> _DIRECTIONS_
Without skipping anything, print all of the data exactly.

> _RAW DATA_
<<<<
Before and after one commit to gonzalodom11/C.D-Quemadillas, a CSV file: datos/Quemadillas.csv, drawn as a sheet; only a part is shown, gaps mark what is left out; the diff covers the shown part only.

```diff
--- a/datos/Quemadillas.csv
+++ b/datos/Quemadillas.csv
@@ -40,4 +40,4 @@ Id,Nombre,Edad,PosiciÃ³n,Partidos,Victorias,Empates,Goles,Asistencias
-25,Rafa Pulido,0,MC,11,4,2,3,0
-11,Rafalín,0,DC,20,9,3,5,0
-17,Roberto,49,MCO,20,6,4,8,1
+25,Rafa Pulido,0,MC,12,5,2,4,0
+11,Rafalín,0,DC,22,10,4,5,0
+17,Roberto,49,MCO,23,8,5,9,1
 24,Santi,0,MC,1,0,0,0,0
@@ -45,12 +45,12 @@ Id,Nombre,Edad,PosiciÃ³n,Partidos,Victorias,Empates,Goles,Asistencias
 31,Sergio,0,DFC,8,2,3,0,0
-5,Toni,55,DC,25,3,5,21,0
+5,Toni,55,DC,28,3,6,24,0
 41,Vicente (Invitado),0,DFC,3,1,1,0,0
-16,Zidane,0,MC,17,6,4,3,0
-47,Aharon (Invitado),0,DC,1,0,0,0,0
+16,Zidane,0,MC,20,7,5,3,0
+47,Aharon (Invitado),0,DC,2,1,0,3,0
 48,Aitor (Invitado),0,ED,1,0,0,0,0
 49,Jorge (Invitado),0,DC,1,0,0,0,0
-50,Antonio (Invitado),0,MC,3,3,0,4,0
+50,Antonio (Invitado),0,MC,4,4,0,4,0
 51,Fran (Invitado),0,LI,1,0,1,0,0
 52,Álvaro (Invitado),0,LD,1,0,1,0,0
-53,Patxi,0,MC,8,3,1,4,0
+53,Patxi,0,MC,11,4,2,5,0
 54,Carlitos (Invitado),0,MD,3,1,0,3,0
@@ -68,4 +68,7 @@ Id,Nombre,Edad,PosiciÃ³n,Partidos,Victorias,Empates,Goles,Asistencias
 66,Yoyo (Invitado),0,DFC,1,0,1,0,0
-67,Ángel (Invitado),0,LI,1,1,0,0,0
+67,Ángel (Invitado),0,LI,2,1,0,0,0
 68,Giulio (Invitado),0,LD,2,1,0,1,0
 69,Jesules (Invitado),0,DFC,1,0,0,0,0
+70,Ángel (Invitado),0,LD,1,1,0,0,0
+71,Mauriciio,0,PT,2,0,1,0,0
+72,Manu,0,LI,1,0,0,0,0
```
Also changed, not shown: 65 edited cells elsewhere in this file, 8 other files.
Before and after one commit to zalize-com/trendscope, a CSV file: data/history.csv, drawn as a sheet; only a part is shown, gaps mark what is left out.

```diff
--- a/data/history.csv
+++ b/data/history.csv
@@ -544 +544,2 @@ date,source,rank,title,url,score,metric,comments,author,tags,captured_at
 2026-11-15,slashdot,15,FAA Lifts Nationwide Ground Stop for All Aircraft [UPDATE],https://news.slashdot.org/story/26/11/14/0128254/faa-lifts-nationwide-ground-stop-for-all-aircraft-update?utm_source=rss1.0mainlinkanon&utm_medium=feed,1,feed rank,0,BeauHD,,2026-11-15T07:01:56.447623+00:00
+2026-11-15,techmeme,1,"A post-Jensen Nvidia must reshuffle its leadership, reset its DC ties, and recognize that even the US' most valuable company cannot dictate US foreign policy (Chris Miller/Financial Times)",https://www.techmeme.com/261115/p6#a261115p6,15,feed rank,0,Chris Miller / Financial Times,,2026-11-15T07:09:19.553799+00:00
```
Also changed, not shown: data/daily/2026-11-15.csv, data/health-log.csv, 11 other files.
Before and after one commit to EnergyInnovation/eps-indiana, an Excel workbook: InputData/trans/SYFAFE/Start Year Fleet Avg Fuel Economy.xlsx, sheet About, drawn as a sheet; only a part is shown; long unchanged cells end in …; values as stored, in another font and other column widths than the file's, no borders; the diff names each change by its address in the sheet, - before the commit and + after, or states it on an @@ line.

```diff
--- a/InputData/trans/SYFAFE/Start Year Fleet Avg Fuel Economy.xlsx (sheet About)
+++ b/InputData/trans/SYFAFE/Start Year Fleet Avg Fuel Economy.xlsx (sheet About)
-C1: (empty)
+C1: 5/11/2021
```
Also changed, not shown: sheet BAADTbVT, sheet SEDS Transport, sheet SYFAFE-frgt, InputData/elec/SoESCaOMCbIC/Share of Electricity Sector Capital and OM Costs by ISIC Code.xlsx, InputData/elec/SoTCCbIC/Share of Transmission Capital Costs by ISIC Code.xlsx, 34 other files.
>>>>
> _SOLUTION BELOW_
Before and after one commit to gonzalodom11/C.D-Quemadillas, a CSV file: datos/Quemadillas.csv, drawn as a sheet; only a part is shown, gaps mark what is left out; the diff covers the shown part only.

```diff
--- a/datos/Quemadillas.csv
+++ b/datos/Quemadillas.csv
@@ -40,4 +40,4 @@ Id,Nombre,Edad,PosiciÃ³n,Partidos,Victorias,Empates,Goles,Asistencias
-25,Rafa Pulido,0,MC,11,4,2,3,0
-11,Rafalín,0,DC,20,9,3,5,0
-17,Roberto,49,MCO,20,6,4,8,1
+25,Rafa Pulido,0,MC,12,5,2,4,0
+11,Rafalín,0,DC,22,10,4,5,0
+17,Roberto,49,MCO,23,8,5,9,1
 24,Santi,0,MC,1,0,0,0,0
@@ -45,12 +45,12 @@ Id,Nombre,Edad,PosiciÃ³n,Partidos,Victorias,Empates,Goles,Asistencias
 31,Sergio,0,DFC,8,2,3,0,0
-5,Toni,55,DC,25,3,5,21,0
+5,Toni,55,DC,28,3,6,24,0
 41,Vicente (Invitado),0,DFC,3,1,1,0,0
-16,Zidane,0,MC,17,6,4,3,0
-47,Aharon (Invitado),0,DC,1,0,0,0,0
+16,Zidane,0,MC,20,7,5,3,0
+47,Aharon (Invitado),0,DC,2,1,0,3,0
 48,Aitor (Invitado),0,ED,1,0,0,0,0
 49,Jorge (Invitado),0,DC,1,0,0,0,0
-50,Antonio (Invitado),0,MC,3,3,0,4,0
+50,Antonio (Invitado),0,MC,4,4,0,4,0
 51,Fran (Invitado),0,LI,1,0,1,0,0
 52,Álvaro (Invitado),0,LD,1,0,1,0,0
-53,Patxi,0,MC,8,3,1,4,0
+53,Patxi,0,MC,11,4,2,5,0
 54,Carlitos (Invitado),0,MD,3,1,0,3,0
@@ -68,4 +68,7 @@ Id,Nombre,Edad,PosiciÃ³n,Partidos,Victorias,Empates,Goles,Asistencias
 66,Yoyo (Invitado),0,DFC,1,0,1,0,0
-67,Ángel (Invitado),0,LI,1,1,0,0,0
+67,Ángel (Invitado),0,LI,2,1,0,0,0
 68,Giulio (Invitado),0,LD,2,1,0,1,0
 69,Jesules (Invitado),0,DFC,1,0,0,0,0
+70,Ángel (Invitado),0,LD,1,1,0,0,0
+71,Mauriciio,0,PT,2,0,1,0,0
+72,Manu,0,LI,1,0,0,0,0
```
Also changed, not shown: 65 edited cells elsewhere in this file, 8 other files.
Before and after one commit to zalize-com/trendscope, a CSV file: data/history.csv, drawn as a sheet; only a part is shown, gaps mark what is left out.

```diff
--- a/data/history.csv
+++ b/data/history.csv
@@ -544 +544,2 @@ date,source,rank,title,url,score,metric,comments,author,tags,captured_at
 2026-11-15,slashdot,15,FAA Lifts Nationwide Ground Stop for All Aircraft [UPDATE],https://news.slashdot.org/story/26/11/14/0128254/faa-lifts-nationwide-ground-stop-for-all-aircraft-update?utm_source=rss1.0mainlinkanon&utm_medium=feed,1,feed rank,0,BeauHD,,2026-11-15T07:01:56.447623+00:00
+2026-11-15,techmeme,1,"A post-Jensen Nvidia must reshuffle its leadership, reset its DC ties, and recognize that even the US' most valuable company cannot dictate US foreign policy (Chris Miller/Financial Times)",https://www.techmeme.com/261115/p6#a261115p6,15,feed rank,0,Chris Miller / Financial Times,,2026-11-15T07:09:19.553799+00:00
```
Also changed, not shown: data/daily/2026-11-15.csv, data/health-log.csv, 11 other files.
Before and after one commit to EnergyInnovation/eps-indiana, an Excel workbook: InputData/trans/SYFAFE/Start Year Fleet Avg Fuel Economy.xlsx, sheet About, drawn as a sheet; only a part is shown; long unchanged cells end in …; values as stored, in another font and other column widths than the file's, no borders; the diff names each change by its address in the sheet, - before the commit and + after, or states it on an @@ line.

```diff
--- a/InputData/trans/SYFAFE/Start Year Fleet Avg Fuel Economy.xlsx (sheet About)
+++ b/InputData/trans/SYFAFE/Start Year Fleet Avg Fuel Economy.xlsx (sheet About)
-C1: (empty)
+C1: 5/11/2021
```
Also changed, not shown: sheet BAADTbVT, sheet SEDS Transport, sheet SYFAFE-frgt, InputData/elec/SoESCaOMCbIC/Share of Electricity Sector Capital and OM Costs by ISIC Code.xlsx, InputData/elec/SoTCCbIC/Share of Transmission Capital Costs by ISIC Code.xlsx, 34 other files.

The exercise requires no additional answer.